◆ TASK TO CARRY OUT ◆
Leave out the images and set down the records below exactly.

(Web document revisions)
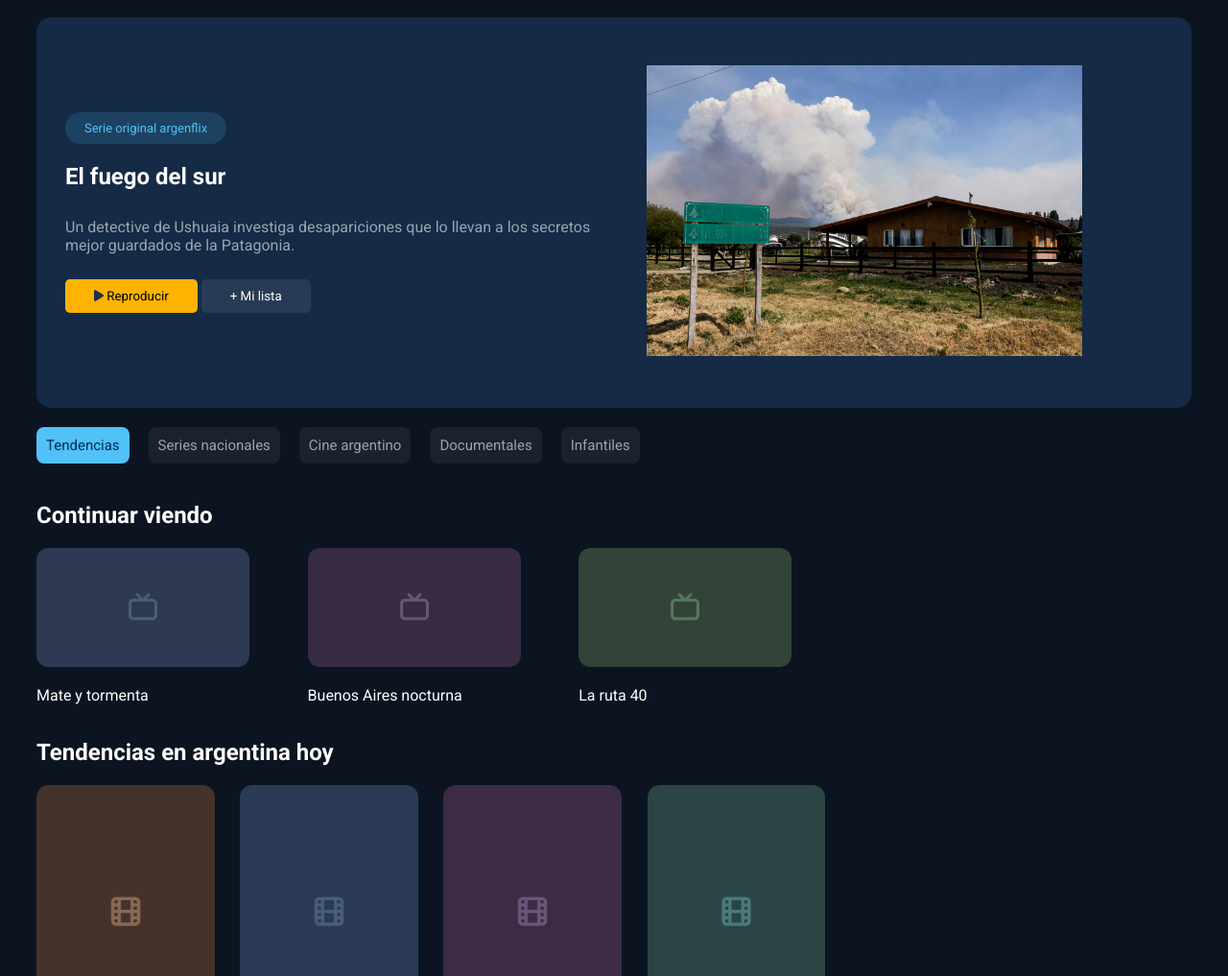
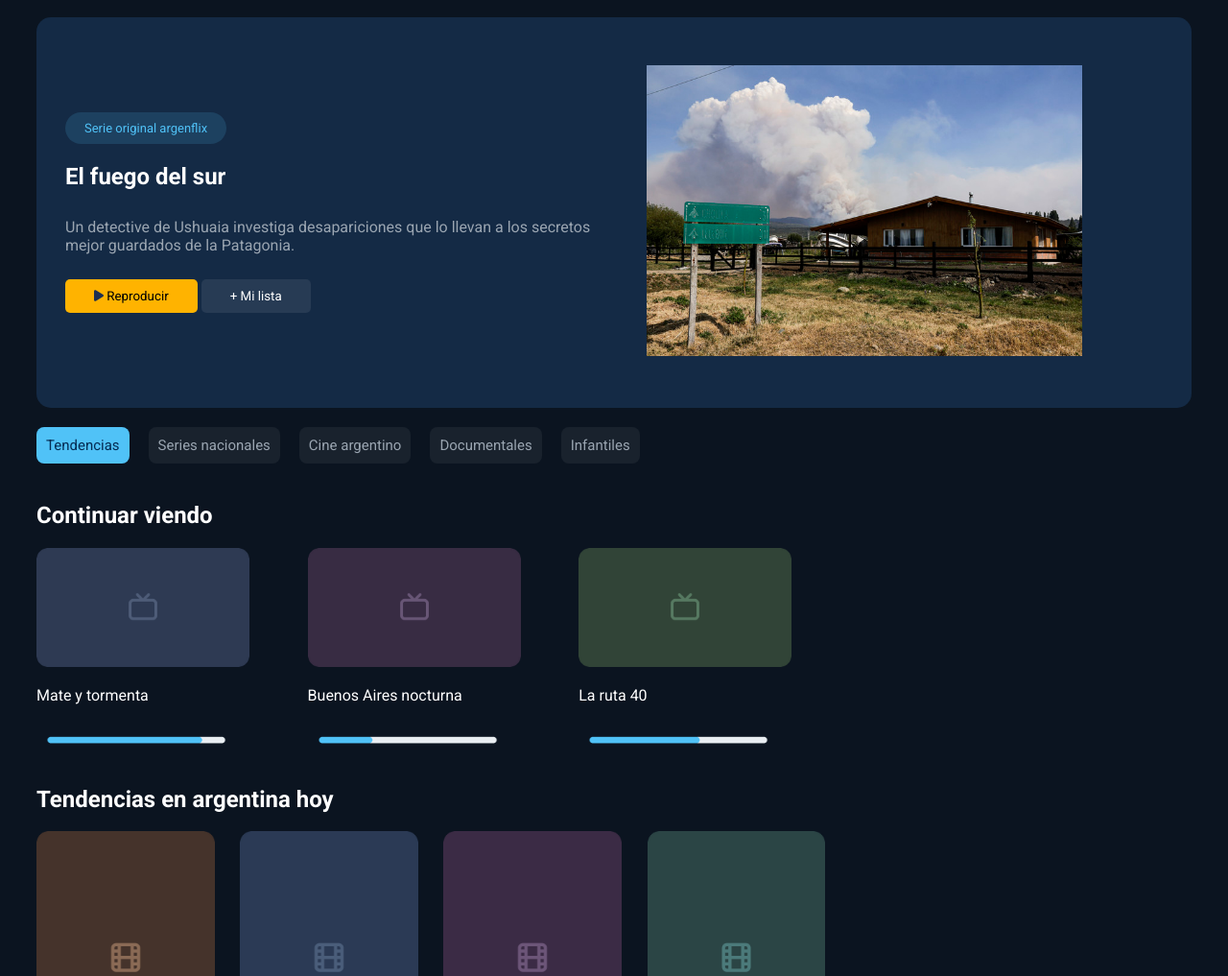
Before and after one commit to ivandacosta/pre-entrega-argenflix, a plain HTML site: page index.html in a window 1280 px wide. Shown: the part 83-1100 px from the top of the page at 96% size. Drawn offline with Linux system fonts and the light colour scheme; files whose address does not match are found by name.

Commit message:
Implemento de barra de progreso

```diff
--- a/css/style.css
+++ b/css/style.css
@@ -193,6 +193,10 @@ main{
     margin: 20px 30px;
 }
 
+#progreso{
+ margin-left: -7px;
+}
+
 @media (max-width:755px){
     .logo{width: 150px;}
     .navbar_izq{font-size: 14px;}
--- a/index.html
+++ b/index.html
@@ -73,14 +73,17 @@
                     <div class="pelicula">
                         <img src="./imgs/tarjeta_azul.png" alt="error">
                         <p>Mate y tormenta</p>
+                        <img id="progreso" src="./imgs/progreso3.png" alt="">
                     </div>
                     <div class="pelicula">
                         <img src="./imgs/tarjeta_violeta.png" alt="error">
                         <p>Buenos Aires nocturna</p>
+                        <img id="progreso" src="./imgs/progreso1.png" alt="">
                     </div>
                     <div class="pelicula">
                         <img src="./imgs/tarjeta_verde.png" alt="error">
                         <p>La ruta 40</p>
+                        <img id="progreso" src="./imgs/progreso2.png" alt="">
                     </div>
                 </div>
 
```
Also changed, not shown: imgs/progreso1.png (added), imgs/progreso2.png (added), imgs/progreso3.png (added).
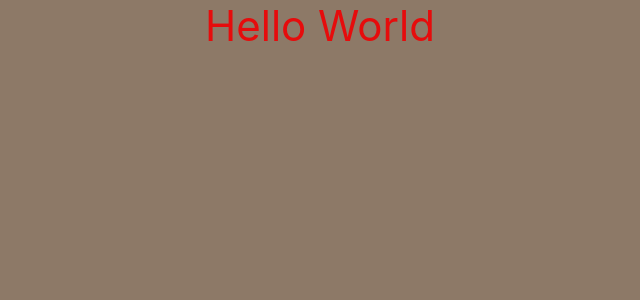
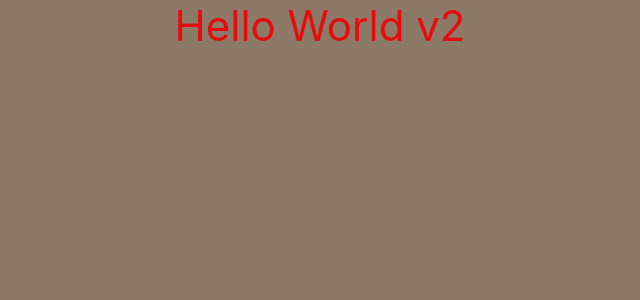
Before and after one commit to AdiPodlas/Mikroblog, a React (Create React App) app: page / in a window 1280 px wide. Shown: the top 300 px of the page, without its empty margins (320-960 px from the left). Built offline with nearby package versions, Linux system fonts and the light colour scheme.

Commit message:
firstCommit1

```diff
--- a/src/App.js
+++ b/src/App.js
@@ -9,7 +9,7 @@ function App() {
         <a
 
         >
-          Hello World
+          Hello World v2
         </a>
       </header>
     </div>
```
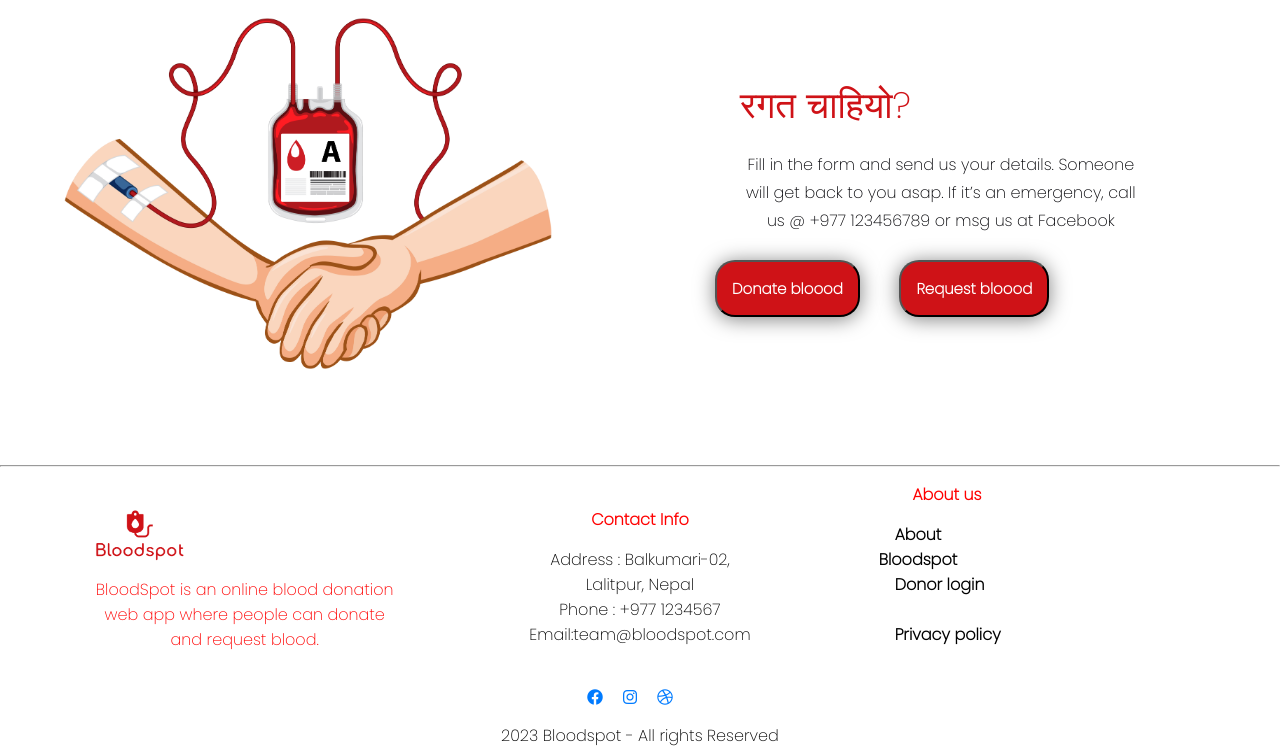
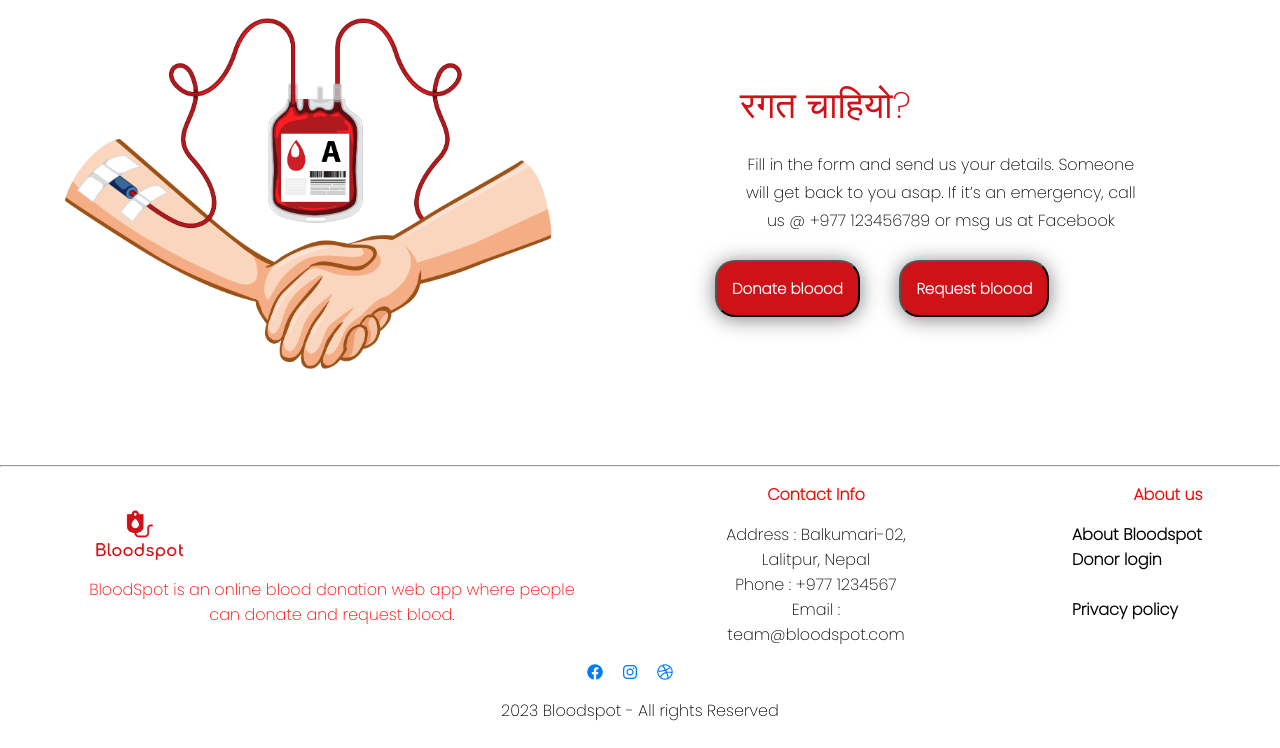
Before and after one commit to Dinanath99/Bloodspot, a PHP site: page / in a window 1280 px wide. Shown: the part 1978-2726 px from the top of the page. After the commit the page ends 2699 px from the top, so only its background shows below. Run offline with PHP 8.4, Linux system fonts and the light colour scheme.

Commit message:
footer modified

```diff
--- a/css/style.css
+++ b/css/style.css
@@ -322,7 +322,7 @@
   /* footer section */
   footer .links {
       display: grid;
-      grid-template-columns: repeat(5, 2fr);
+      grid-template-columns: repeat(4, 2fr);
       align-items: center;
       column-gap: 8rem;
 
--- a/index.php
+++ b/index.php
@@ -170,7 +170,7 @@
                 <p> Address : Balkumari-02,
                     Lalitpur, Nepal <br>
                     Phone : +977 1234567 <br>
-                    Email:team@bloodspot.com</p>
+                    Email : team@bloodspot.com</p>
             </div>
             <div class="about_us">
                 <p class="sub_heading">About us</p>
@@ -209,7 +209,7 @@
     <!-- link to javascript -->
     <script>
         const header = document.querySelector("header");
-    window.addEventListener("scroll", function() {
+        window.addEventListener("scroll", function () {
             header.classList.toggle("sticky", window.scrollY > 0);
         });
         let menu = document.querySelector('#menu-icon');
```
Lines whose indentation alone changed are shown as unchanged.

◆ FINISHED EXERCISE ◆
Before and after one commit to ivandacosta/pre-entrega-argenflix, a plain HTML site: page index.html in a window 1280 px wide. Shown: the part 83-1100 px from the top of the page at 96% size. Drawn offline with Linux system fonts and the light colour scheme; files whose address does not match are found by name.

Commit message:
Implemento de barra de progreso

```diff
--- a/css/style.css
+++ b/css/style.css
@@ -193,6 +193,10 @@ main{
     margin: 20px 30px;
 }
 
+#progreso{
+ margin-left: -7px;
+}
+
 @media (max-width:755px){
     .logo{width: 150px;}
     .navbar_izq{font-size: 14px;}
--- a/index.html
+++ b/index.html
@@ -73,14 +73,17 @@
                     <div class="pelicula">
                         <img src="./imgs/tarjeta_azul.png" alt="error">
                         <p>Mate y tormenta</p>
+                        <img id="progreso" src="./imgs/progreso3.png" alt="">
                     </div>
                     <div class="pelicula">
                         <img src="./imgs/tarjeta_violeta.png" alt="error">
                         <p>Buenos Aires nocturna</p>
+                        <img id="progreso" src="./imgs/progreso1.png" alt="">
                     </div>
                     <div class="pelicula">
                         <img src="./imgs/tarjeta_verde.png" alt="error">
                         <p>La ruta 40</p>
+                        <img id="progreso" src="./imgs/progreso2.png" alt="">
                     </div>
                 </div>
 
```
Also changed, not shown: imgs/progreso1.png (added), imgs/progreso2.png (added), imgs/progreso3.png (added).
Before and after one commit to AdiPodlas/Mikroblog, a React (Create React App) app: page / in a window 1280 px wide. Shown: the top 300 px of the page, without its empty margins (320-960 px from the left). Built offline with nearby package versions, Linux system fonts and the light colour scheme.

Commit message:
firstCommit1

```diff
--- a/src/App.js
+++ b/src/App.js
@@ -9,7 +9,7 @@ function App() {
         <a
 
         >
-          Hello World
+          Hello World v2
         </a>
       </header>
     </div>
```
Before and after one commit to Dinanath99/Bloodspot, a PHP site: page / in a window 1280 px wide. Shown: the part 1978-2726 px from the top of the page. After the commit the page ends 2699 px from the top, so only its background shows below. Run offline with PHP 8.4, Linux system fonts and the light colour scheme.

Commit message:
footer modified

```diff
--- a/css/style.css
+++ b/css/style.css
@@ -322,7 +322,7 @@
   /* footer section */
   footer .links {
       display: grid;
-      grid-template-columns: repeat(5, 2fr);
+      grid-template-columns: repeat(4, 2fr);
       align-items: center;
       column-gap: 8rem;
 
--- a/index.php
+++ b/index.php
@@ -170,7 +170,7 @@
                 <p> Address : Balkumari-02,
                     Lalitpur, Nepal <br>
                     Phone : +977 1234567 <br>
-                    Email:team@bloodspot.com</p>
+                    Email : team@bloodspot.com</p>
             </div>
             <div class="about_us">
                 <p class="sub_heading">About us</p>
@@ -209,7 +209,7 @@
     <!-- link to javascript -->
     <script>
         const header = document.querySelector("header");
-    window.addEventListener("scroll", function() {
+        window.addEventListener("scroll", function () {
             header.classList.toggle("sticky", window.scrollY > 0);
         });
         let menu = document.querySelector('#menu-icon');
```
Lines whose indentation alone changed are shown as unchanged.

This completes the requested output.